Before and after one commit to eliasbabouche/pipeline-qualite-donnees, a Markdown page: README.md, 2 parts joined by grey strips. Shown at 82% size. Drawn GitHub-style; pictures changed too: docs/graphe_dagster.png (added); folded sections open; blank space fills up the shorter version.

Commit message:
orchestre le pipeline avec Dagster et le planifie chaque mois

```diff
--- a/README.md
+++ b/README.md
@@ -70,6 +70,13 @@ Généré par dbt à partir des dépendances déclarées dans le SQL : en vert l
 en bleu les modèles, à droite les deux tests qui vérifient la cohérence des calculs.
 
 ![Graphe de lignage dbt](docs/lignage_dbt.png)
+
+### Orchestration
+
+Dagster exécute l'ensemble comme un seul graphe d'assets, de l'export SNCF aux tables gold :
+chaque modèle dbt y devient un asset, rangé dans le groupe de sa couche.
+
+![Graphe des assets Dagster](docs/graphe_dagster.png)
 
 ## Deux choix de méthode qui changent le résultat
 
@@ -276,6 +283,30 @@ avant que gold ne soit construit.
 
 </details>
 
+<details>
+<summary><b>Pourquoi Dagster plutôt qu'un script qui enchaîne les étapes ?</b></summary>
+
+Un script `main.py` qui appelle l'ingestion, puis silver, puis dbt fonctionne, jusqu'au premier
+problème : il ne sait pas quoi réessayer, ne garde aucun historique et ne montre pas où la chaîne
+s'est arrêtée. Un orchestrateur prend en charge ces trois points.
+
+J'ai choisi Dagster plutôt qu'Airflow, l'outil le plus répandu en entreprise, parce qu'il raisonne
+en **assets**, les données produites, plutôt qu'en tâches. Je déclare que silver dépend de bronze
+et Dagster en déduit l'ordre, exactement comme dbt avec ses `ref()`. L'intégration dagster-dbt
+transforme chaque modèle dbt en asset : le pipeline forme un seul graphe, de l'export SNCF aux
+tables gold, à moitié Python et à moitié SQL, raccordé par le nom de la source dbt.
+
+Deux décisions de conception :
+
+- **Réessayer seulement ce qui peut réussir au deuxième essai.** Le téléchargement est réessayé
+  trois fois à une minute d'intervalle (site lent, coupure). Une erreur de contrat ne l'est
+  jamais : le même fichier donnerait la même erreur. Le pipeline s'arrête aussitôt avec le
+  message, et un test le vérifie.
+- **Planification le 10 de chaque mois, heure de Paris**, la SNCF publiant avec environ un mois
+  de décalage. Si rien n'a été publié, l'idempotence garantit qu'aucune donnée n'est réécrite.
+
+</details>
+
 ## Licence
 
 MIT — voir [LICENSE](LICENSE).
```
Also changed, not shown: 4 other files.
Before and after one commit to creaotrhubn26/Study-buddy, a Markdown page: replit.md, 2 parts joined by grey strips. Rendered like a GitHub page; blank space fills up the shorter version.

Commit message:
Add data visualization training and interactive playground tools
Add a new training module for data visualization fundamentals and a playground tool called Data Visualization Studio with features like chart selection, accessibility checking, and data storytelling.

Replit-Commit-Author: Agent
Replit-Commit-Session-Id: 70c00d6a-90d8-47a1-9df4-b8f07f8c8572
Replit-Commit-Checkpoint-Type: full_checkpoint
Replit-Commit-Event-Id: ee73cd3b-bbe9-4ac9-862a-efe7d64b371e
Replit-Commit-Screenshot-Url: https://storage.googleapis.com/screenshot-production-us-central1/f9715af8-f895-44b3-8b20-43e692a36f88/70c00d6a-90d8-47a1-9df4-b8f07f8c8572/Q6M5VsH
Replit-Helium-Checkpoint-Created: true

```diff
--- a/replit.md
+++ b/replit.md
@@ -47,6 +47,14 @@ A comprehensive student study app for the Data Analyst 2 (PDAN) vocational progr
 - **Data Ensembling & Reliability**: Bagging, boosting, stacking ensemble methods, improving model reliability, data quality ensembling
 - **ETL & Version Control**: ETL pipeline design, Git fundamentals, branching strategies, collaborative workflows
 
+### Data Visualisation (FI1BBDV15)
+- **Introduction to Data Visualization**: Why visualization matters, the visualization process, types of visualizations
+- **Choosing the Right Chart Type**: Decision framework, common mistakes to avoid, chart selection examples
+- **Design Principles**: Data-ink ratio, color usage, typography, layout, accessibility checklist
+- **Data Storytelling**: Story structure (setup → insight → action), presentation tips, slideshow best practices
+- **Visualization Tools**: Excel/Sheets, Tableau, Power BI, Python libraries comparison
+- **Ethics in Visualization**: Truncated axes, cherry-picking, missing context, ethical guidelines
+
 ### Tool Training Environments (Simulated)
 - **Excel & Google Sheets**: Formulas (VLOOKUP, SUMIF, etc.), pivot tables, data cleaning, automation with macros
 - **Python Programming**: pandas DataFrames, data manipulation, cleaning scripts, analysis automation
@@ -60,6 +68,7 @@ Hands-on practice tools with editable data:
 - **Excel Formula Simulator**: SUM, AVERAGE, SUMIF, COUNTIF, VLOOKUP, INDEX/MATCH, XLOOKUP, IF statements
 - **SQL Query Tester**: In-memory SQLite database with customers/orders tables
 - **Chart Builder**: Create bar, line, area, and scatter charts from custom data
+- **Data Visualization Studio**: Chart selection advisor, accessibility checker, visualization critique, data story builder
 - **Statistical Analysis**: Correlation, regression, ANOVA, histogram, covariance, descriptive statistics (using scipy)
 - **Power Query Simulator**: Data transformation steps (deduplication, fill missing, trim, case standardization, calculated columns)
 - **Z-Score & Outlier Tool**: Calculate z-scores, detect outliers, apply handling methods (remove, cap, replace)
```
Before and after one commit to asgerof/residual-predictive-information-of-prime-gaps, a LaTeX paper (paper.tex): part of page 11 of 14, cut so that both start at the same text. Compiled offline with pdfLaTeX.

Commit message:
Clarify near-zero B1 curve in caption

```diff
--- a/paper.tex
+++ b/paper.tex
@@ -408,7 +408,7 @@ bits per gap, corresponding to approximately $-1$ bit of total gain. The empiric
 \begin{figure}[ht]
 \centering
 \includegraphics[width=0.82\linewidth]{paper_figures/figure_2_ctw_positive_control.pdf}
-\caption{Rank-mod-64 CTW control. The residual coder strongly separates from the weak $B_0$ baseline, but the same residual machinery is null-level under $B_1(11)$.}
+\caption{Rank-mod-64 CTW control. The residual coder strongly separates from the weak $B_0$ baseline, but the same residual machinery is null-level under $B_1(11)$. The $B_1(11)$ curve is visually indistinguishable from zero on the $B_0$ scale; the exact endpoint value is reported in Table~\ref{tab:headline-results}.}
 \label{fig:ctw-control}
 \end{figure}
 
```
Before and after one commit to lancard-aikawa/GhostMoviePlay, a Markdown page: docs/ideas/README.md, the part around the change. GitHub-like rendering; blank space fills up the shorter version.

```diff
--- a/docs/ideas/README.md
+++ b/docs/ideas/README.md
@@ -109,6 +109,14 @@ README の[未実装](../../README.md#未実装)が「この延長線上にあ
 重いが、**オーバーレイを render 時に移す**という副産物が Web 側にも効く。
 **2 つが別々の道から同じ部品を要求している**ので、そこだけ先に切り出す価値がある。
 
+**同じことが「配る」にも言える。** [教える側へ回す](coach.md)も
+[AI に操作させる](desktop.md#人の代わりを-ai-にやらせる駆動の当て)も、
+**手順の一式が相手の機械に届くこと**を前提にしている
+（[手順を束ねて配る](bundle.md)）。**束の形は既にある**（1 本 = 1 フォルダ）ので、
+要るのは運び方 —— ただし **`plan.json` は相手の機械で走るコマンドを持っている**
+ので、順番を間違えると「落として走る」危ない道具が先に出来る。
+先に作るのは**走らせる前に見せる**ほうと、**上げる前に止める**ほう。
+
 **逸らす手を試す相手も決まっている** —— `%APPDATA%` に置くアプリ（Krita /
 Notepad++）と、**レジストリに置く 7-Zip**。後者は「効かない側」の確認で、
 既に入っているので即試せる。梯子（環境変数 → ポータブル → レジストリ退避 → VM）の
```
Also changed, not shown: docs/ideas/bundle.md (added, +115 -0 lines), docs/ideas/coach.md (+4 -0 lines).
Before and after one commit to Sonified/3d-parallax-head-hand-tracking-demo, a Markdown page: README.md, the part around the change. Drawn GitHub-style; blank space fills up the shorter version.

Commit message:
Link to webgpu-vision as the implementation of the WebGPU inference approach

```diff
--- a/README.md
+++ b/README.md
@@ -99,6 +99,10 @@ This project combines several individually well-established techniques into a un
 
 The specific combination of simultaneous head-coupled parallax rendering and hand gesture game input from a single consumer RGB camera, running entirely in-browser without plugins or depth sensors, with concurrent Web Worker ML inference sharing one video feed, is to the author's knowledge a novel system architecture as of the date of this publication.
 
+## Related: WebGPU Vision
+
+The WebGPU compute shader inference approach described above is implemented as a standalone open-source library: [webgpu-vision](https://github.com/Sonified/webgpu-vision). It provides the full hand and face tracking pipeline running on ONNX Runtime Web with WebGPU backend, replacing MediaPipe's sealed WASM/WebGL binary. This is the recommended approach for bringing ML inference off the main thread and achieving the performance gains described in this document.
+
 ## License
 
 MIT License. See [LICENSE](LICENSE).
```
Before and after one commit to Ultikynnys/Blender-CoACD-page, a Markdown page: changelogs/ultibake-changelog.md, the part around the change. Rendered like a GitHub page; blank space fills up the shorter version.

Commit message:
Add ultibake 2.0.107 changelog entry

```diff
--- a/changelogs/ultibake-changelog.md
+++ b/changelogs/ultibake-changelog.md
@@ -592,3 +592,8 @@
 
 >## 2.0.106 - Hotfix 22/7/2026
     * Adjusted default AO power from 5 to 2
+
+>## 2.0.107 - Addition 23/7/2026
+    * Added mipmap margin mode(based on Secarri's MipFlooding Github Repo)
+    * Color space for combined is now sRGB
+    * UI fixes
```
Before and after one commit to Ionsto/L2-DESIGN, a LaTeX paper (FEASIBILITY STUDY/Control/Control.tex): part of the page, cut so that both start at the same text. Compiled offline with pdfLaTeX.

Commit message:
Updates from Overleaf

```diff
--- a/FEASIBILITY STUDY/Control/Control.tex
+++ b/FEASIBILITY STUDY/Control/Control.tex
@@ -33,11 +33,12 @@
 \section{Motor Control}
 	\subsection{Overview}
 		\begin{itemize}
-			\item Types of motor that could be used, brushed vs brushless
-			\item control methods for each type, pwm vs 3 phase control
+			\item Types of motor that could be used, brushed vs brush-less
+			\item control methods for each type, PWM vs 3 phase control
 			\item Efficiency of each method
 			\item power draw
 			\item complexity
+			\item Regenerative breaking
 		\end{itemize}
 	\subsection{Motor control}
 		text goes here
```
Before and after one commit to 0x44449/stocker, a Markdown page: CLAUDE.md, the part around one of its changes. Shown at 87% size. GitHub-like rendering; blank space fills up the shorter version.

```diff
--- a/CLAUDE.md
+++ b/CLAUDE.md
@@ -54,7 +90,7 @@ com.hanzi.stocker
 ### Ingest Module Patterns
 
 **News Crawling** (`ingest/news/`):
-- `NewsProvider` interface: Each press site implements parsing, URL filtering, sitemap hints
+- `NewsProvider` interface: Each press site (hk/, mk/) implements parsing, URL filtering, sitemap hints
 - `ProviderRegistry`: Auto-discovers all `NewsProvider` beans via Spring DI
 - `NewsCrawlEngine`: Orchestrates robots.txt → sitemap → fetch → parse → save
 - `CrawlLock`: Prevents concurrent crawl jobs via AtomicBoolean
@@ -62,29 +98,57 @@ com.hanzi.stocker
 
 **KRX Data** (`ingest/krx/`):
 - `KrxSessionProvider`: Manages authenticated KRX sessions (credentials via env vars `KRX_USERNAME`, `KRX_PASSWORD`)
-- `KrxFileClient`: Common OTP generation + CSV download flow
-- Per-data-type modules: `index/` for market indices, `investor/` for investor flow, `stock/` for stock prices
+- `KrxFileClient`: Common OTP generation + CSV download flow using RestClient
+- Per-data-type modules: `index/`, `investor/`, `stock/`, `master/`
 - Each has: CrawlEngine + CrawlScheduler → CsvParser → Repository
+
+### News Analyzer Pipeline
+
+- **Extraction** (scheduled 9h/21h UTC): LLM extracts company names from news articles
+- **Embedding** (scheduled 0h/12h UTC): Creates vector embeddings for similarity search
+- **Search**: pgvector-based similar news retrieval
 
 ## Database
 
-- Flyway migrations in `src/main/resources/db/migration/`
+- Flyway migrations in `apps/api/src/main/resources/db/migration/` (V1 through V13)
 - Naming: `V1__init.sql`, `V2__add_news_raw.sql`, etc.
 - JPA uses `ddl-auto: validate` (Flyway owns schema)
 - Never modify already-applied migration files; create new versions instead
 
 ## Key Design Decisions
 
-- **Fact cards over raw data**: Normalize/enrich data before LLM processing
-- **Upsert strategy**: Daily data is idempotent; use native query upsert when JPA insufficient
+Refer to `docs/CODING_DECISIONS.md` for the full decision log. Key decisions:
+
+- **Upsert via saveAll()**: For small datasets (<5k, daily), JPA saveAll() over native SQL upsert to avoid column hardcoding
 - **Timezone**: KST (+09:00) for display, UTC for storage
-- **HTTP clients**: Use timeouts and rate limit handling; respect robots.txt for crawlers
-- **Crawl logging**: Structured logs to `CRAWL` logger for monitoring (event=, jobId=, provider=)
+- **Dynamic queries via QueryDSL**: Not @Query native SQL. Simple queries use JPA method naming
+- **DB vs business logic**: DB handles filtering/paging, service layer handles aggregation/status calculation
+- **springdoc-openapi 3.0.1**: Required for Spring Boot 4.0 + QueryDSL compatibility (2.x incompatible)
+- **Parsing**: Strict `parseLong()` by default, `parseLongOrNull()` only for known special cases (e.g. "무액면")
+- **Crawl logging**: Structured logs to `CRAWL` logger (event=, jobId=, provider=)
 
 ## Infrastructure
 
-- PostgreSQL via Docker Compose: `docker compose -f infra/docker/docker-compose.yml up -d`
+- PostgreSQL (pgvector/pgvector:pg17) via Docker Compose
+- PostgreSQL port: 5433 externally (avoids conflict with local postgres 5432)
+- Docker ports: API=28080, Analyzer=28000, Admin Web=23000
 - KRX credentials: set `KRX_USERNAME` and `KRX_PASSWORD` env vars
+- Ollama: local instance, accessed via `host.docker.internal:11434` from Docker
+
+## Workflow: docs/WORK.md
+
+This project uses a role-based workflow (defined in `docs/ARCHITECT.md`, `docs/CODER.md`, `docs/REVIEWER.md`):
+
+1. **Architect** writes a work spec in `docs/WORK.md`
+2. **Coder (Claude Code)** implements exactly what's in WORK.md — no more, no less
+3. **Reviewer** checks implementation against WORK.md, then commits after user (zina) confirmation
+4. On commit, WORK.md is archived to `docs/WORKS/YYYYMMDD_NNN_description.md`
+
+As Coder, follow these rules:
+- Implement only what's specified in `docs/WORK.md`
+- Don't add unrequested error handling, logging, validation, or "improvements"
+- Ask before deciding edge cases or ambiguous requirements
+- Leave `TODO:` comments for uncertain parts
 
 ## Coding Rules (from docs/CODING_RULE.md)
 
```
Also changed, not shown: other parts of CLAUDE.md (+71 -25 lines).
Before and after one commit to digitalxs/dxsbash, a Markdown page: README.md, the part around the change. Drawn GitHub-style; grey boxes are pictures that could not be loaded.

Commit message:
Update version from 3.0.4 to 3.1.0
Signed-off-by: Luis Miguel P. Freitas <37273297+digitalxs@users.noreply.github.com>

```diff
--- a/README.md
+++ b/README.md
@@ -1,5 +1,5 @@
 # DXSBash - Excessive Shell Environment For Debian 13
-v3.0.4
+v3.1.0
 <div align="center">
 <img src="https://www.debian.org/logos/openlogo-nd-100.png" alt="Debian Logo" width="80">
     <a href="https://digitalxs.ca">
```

::::::

Work order - Extract from the listing above the lines between the line containing "Replit-Commit-Author: Agent" and the line containing "Replit-Commit-Event-Id: ee73cd3b-bbe9-4ac9-862a-efe7d64b371e", keeping both of those lines. Output nothing else.

Output for this task -
Replit-Commit-Author: Agent
Replit-Commit-Session-Id: 70c00d6a-90d8-47a1-9df4-b8f07f8c8572
Replit-Commit-Checkpoint-Type: full_checkpoint
Replit-Commit-Event-Id: ee73cd3b-bbe9-4ac9-862a-efe7d64b371e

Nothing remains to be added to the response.